Data records
○ ○ ○ ○ ○
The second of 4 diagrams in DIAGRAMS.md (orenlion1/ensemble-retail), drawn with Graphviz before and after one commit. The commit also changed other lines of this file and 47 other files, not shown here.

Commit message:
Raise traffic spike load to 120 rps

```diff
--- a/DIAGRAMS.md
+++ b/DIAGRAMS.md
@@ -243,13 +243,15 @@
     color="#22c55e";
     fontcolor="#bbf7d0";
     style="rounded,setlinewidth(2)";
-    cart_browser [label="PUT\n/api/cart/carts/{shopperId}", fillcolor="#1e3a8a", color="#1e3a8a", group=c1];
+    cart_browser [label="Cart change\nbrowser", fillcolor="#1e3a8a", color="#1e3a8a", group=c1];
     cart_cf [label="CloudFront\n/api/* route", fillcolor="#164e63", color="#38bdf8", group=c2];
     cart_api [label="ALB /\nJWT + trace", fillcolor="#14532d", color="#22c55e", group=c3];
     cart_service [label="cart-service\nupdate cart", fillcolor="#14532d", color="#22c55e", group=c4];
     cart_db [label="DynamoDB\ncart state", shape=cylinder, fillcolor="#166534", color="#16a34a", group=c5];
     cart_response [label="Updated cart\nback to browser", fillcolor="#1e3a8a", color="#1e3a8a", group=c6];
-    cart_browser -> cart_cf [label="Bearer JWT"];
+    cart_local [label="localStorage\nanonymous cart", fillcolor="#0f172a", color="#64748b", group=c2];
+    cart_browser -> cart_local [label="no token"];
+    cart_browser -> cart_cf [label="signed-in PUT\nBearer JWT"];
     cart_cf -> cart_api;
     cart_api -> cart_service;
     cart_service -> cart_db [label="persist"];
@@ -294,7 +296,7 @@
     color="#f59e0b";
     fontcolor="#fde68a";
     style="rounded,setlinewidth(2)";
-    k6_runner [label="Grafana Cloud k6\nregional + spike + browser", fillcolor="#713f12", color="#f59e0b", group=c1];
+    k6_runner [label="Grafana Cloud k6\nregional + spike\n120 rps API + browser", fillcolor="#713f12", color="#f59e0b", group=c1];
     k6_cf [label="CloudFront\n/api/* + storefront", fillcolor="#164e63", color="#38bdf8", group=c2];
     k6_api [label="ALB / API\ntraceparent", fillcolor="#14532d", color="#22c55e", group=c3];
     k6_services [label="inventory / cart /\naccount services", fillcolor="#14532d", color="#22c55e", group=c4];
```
○ ○ ○ ○ ○
Work task
Return each line in the records that holds the string "DIAGRAMS".

Exercise result
The second of 4 diagrams in DIAGRAMS.md (orenlion1/ensemble-retail), drawn with Graphviz before and after one commit. The commit also changed other lines of this file and 47 other files, not shown here.
--- a/DIAGRAMS.md
+++ b/DIAGRAMS.md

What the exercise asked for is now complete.